Are we even capable of escaping our postmodern perplexity, in which we are so comfortable? While the intellectuals amongst us ask untranslatable questions about ‘narratives’ and ‘counterhegemonic values’, a Filipino Marxist activist in our group relates easily to the necessity to urgently develop a coherent and functional political system on these new values. But can we even relate to her? Aren’t we, European and American intellectuals, truly more evolved in our rejection of such simplistic narratives? Could we honestly return to them without it being a sign of intellectual regression?
The ‘minister’ of women’s affairs of Cezire, after detailing how, by law and awareness-raising activities, and the occasional institutional set-up their limited finances allow, they enforce strict equality between men and women, and have taken concrete measures to empower the latter, draws the line when we ask about contraceptive measures available to unmarried women. We do not accept sexual relations before marriage, this very liberated and eloquent Kurdish woman tells us. Can we honestly relate to that, without caving in to some kind of politically correct cultural relativism, that, we feel, has done more damage than good?
Don’t get me wrong. I’m not saying that we actually found duplicity or hypocrisy in the objectives, strategies and activities of our interlocutors. But on our first day we couldn’t really investigate whether they were there. We know that in the early days of autonomous Rojava, the PYD imprisoned many of its political opponents, making others flee across the border into Iraqi Kurdistan. But could that be avoided in a society at war? In that sense, pace Amnesty International, one can even understand a certain degree of violence exerted by an army when faced with hostile population groups in the middle of a war. We met enough Arabs who were engaged in the Rojava revolution alongside the Kurds to prove that, in fact, one cannot speak of ‘ethnic cleansing’.

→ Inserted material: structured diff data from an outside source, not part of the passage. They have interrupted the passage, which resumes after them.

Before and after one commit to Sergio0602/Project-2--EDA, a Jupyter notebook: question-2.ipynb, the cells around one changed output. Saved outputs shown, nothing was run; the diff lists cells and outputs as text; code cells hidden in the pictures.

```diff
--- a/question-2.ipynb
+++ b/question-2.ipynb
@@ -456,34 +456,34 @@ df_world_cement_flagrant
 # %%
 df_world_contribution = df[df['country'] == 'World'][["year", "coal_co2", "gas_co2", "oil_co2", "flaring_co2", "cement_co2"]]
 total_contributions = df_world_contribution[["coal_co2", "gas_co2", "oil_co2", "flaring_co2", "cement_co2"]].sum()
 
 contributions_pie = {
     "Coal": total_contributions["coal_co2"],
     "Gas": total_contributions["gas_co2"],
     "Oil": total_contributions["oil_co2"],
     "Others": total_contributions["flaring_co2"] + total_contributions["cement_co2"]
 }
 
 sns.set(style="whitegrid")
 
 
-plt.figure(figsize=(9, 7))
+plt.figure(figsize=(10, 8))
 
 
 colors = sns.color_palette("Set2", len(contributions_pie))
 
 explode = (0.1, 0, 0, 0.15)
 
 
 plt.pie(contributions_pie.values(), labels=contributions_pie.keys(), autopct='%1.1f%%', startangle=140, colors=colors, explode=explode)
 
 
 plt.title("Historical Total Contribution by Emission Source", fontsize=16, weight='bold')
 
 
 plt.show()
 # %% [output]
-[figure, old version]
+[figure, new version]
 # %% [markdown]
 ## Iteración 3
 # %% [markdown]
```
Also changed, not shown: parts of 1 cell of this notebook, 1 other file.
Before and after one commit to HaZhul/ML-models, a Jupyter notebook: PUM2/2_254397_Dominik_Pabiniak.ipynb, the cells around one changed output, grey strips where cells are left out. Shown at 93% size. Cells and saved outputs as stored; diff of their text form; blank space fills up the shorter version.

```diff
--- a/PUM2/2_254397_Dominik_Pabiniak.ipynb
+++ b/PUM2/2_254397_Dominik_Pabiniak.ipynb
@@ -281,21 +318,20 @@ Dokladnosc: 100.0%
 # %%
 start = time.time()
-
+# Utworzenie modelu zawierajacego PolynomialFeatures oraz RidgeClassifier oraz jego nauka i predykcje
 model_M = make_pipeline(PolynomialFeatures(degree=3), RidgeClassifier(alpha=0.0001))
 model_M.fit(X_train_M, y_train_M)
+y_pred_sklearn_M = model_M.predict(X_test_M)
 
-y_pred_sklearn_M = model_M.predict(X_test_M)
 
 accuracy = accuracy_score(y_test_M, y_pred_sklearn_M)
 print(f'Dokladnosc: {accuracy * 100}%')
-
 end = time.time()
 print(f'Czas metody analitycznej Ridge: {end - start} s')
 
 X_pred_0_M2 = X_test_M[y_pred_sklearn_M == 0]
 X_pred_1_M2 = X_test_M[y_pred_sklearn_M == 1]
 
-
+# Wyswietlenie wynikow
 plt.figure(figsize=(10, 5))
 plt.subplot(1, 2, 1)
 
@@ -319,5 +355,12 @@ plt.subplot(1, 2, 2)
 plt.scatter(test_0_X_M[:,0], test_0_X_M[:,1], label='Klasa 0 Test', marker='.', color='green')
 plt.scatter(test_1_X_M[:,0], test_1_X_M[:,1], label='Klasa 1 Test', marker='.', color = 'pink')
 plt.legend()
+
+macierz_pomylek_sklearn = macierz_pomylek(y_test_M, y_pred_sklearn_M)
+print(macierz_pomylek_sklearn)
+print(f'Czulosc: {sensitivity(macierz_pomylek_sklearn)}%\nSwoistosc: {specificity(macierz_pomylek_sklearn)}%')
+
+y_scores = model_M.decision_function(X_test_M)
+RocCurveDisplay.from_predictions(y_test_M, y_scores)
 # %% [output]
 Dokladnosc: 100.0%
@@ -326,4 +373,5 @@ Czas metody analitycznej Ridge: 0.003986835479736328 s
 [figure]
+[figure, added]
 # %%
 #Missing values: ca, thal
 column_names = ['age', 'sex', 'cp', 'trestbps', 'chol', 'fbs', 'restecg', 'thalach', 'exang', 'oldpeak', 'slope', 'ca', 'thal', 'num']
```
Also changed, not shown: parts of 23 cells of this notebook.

What we really faced was our own incredulity, our incapacity to believe in such a radical transformation of society, that we so ardently hope for – otherwise we would not be here, in Rojava, as part of this delegation.
More tomorrow, if the internet connection allows it